Advertisement

An Examination of Online Product Comparison Service: Fit Between Product Type and Disposition Style

  • Fiona Fui-Hoon Nah
  • Weiyin Hong
  • Liqiang Chen
  • Hong-Hee Lee
Part of the Lecture Notes in Computer Science book series (LNCS, volume 4553)

Abstract

Horizontal and vertical disposition styles are two main formats used in product comparison service on e-commerce websites. In this research, we hypothesize that there is a fit between product type (‘think‘ vs. ‘feel‘ product) and disposition style (horizontal vs. vertical style), where horizontal disposition style is more appropriate for ‘feel‘ products and vertical disposition style is a better fit for ‘think‘ products. An experiment will be carried out to test the hypotheses.

Keywords

Cognitive fit product comparison service product type presentation format e-commerce websites 

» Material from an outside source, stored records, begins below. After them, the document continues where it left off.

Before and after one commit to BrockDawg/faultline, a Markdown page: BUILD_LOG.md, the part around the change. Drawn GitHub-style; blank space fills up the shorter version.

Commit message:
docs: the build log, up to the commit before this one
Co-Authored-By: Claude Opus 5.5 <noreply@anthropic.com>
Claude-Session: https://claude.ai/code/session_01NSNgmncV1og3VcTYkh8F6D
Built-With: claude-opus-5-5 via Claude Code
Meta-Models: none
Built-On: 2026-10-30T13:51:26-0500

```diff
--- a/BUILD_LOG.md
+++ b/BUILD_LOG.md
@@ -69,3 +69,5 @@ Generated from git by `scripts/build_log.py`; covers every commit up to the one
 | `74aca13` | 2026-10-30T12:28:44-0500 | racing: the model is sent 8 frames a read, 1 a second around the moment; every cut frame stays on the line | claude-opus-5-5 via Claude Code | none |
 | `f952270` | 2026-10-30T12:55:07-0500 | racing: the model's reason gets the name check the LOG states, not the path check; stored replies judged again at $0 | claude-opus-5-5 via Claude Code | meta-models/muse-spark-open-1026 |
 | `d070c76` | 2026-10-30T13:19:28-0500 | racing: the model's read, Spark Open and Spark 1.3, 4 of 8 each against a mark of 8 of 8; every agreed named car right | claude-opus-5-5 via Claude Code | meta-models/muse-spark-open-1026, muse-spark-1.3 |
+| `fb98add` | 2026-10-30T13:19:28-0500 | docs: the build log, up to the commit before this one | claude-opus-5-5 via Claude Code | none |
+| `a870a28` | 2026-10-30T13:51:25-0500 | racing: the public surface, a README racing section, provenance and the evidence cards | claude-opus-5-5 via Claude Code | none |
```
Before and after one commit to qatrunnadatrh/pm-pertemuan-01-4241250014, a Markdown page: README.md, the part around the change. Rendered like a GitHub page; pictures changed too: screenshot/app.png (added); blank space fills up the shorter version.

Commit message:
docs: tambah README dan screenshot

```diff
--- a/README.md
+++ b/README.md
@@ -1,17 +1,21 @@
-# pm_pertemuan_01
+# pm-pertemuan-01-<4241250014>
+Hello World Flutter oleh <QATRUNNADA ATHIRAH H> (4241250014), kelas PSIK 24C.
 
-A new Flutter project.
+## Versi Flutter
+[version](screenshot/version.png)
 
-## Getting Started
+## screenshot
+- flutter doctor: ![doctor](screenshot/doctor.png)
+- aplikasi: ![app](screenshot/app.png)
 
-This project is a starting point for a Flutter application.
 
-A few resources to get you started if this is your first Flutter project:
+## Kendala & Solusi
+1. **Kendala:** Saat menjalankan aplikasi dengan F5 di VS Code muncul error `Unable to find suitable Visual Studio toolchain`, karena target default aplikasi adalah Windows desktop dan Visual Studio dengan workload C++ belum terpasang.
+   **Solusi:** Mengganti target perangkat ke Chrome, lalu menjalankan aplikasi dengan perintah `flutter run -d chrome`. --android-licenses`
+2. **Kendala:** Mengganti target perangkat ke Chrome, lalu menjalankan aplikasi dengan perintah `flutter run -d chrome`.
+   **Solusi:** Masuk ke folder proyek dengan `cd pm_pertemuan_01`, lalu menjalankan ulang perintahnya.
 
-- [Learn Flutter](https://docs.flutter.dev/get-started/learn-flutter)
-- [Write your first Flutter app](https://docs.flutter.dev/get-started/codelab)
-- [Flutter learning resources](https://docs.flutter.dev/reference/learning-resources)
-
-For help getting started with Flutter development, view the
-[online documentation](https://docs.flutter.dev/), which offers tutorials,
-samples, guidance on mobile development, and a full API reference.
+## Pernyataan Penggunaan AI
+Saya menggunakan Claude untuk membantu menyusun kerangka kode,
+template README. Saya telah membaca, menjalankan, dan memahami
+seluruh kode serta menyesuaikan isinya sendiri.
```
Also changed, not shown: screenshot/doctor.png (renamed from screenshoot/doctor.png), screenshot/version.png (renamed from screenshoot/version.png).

Preview

Unable to display preview. Download preview PDF.

Unable to display preview. Download preview PDF.

References

  1. 1.
    Zid, L.A.-S.: Shop and Compare. Marketing Management 14, 1, 3-3, 2/5p (January/February 2005)Google Scholar
  2. 2.
    Nah, F., Lee, H.-H., Chen, L.: Information Search Patterns in E-commerce Product Comparison Services. In: Proceedings of the Fourth Annual Workshop on HCI Research in MIS, pp. 75–79 (2005) Google Scholar
  3. 3.
    Dahlen, M.: Thinking and Feeling on the World Wide Web: The Impact of Product Type and Time on World Wide Web Advertising Effectiveness. Journal of Marketing Communications 8(2), 115–125 (2002)CrossRefGoogle Scholar
  4. 4.
    Ratchford, B.T.: New Insights about the FDB Grid. Journal of Advertising Research, 24–38 (August/September 1987)Google Scholar
  5. 5.
    Vessey, I.: Cognitive Fit: A Theory-based Analysis of the Graphs versus Tables Literature. Decision Sciences 22(2), 219–240 (1991)CrossRefGoogle Scholar
  6. 6.
    Hong, W., Thong, J.Y.L., Tam, K.Y.: The Effects of Information Format and Shopping Task on Consumers’ Online Shopping Behavior: A Cognitive Fit Perspective. Journal of Management Information Systems 21(3), 151–188 (2004)Google Scholar
  7. 7.
    Vessey, I., Galletta, D.: Cognitive Fit: An Empirical Study of Information Acquisition. Information Systems Research 2(1), 63–85 (1991)CrossRefGoogle Scholar
  8. 8.
    Ojanpaa, H., Nasanen, R., Kojo, I.: Eye Movements in the Visual Search of Word Lists. Vision Research 42, 1499–1512 (2002)CrossRefGoogle Scholar
  9. 9.
    Rayner, K., Pollatsek, A.: The Psychology of Reading. Prentice-Hall, Englewood Cliffs, NJ (1989)Google Scholar
  10. 10.
    Claeys, C., Swinnen, A., Abeele, P.V.: Consumers’ Means-end Chains for “think” and “feel” Products. International Journal of Research in Marketing 12, 193–208 (1995)CrossRefGoogle Scholar
  11. 11.
    Kirk, R.E.: Experimental Design: Procedures for the Behavioral Sciences, 3rd edn. Brooks/Cole Publishing Company, US (1995)zbMATHGoogle Scholar

Copyright information

© Springer-Verlag Berlin Heidelberg 2007

Authors and Affiliations

  • Fiona Fui-Hoon Nah
    • 1
  • Weiyin Hong
    • 2
  • Liqiang Chen
    • 1
  • Hong-Hee Lee
    • 1
  1. 1.University of Nebraska-Lincoln, College of Business Administration, Lincoln, Nebraska 68588-0491USA
  2. 2.University of Nevada, College of Business, Las Vegas, Nevada 89154-6034USA

Personalised recommendations